An exact, complete copy of the data is all that is needed.

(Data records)

= Beginning of Section =

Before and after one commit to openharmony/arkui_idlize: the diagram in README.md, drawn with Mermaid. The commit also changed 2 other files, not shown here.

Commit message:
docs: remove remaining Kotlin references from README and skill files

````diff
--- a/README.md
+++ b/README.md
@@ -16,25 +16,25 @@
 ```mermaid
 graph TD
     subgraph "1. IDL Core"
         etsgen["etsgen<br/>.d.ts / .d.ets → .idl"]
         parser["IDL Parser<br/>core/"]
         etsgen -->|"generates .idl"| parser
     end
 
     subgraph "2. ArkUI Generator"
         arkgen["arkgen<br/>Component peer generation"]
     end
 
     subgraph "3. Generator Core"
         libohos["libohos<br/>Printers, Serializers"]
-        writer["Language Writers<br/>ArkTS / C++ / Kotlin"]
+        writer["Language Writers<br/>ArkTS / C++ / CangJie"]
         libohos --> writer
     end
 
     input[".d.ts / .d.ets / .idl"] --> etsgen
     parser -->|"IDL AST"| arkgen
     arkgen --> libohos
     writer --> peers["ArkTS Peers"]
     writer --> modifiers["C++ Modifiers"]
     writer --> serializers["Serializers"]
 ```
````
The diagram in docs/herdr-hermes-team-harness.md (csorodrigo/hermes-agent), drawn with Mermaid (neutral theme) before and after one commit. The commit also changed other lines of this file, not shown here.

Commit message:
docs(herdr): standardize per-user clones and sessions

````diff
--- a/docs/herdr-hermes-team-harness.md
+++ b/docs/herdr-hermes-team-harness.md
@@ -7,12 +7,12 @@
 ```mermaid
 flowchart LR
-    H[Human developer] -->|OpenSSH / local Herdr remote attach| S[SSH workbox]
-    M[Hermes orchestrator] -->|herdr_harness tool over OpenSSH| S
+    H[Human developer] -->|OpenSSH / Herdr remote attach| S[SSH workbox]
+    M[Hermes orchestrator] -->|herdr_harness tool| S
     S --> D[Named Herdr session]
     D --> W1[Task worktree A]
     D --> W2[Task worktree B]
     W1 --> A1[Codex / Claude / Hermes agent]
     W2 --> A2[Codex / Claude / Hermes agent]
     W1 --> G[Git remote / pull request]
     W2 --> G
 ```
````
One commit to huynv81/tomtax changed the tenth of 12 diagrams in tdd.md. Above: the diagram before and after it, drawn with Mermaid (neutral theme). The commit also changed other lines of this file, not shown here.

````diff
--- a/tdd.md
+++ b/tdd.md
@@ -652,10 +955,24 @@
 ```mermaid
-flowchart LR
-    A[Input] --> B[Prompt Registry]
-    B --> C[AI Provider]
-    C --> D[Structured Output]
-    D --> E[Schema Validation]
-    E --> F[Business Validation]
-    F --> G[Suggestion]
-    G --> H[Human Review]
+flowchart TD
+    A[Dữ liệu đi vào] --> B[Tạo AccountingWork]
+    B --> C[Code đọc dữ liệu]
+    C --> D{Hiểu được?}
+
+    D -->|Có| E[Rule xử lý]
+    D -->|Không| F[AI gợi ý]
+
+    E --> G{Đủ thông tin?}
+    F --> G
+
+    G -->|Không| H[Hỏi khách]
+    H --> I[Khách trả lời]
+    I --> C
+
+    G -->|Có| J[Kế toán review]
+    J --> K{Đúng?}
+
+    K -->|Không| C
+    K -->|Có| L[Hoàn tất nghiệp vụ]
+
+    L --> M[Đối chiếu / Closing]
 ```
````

= End of Section =

### Your response
Before and after one commit to openharmony/arkui_idlize: the diagram in README.md, drawn with Mermaid. The commit also changed 2 other files, not shown here.

Commit message:
docs: remove remaining Kotlin references from README and skill files

````diff
--- a/README.md
+++ b/README.md
@@ -16,25 +16,25 @@
 ```mermaid
 graph TD
     subgraph "1. IDL Core"
         etsgen["etsgen<br/>.d.ts / .d.ets → .idl"]
         parser["IDL Parser<br/>core/"]
         etsgen -->|"generates .idl"| parser
     end
 
     subgraph "2. ArkUI Generator"
         arkgen["arkgen<br/>Component peer generation"]
     end
 
     subgraph "3. Generator Core"
         libohos["libohos<br/>Printers, Serializers"]
-        writer["Language Writers<br/>ArkTS / C++ / Kotlin"]
+        writer["Language Writers<br/>ArkTS / C++ / CangJie"]
         libohos --> writer
     end
 
     input[".d.ts / .d.ets / .idl"] --> etsgen
     parser -->|"IDL AST"| arkgen
     arkgen --> libohos
     writer --> peers["ArkTS Peers"]
     writer --> modifiers["C++ Modifiers"]
     writer --> serializers["Serializers"]
 ```
````
The diagram in docs/herdr-hermes-team-harness.md (csorodrigo/hermes-agent), drawn with Mermaid (neutral theme) before and after one commit. The commit also changed other lines of this file, not shown here.

Commit message:
docs(herdr): standardize per-user clones and sessions

````diff
--- a/docs/herdr-hermes-team-harness.md
+++ b/docs/herdr-hermes-team-harness.md
@@ -7,12 +7,12 @@
 ```mermaid
 flowchart LR
-    H[Human developer] -->|OpenSSH / local Herdr remote attach| S[SSH workbox]
-    M[Hermes orchestrator] -->|herdr_harness tool over OpenSSH| S
+    H[Human developer] -->|OpenSSH / Herdr remote attach| S[SSH workbox]
+    M[Hermes orchestrator] -->|herdr_harness tool| S
     S --> D[Named Herdr session]
     D --> W1[Task worktree A]
     D --> W2[Task worktree B]
     W1 --> A1[Codex / Claude / Hermes agent]
     W2 --> A2[Codex / Claude / Hermes agent]
     W1 --> G[Git remote / pull request]
     W2 --> G
 ```
````
One commit to huynv81/tomtax changed the tenth of 12 diagrams in tdd.md. Above: the diagram before and after it, drawn with Mermaid (neutral theme). The commit also changed other lines of this file, not shown here.

````diff
--- a/tdd.md
+++ b/tdd.md
@@ -652,10 +955,24 @@
 ```mermaid
-flowchart LR
-    A[Input] --> B[Prompt Registry]
-    B --> C[AI Provider]
-    C --> D[Structured Output]
-    D --> E[Schema Validation]
-    E --> F[Business Validation]
-    F --> G[Suggestion]
-    G --> H[Human Review]
+flowchart TD
+    A[Dữ liệu đi vào] --> B[Tạo AccountingWork]
+    B --> C[Code đọc dữ liệu]
+    C --> D{Hiểu được?}
+
+    D -->|Có| E[Rule xử lý]
+    D -->|Không| F[AI gợi ý]
+
+    E --> G{Đủ thông tin?}
+    F --> G
+
+    G -->|Không| H[Hỏi khách]
+    H --> I[Khách trả lời]
+    I --> C
+
+    G -->|Có| J[Kế toán review]
+    J --> K{Đúng?}
+
+    K -->|Không| C
+    K -->|Có| L[Hoàn tất nghiệp vụ]
+
+    L --> M[Đối chiếu / Closing]
 ```
````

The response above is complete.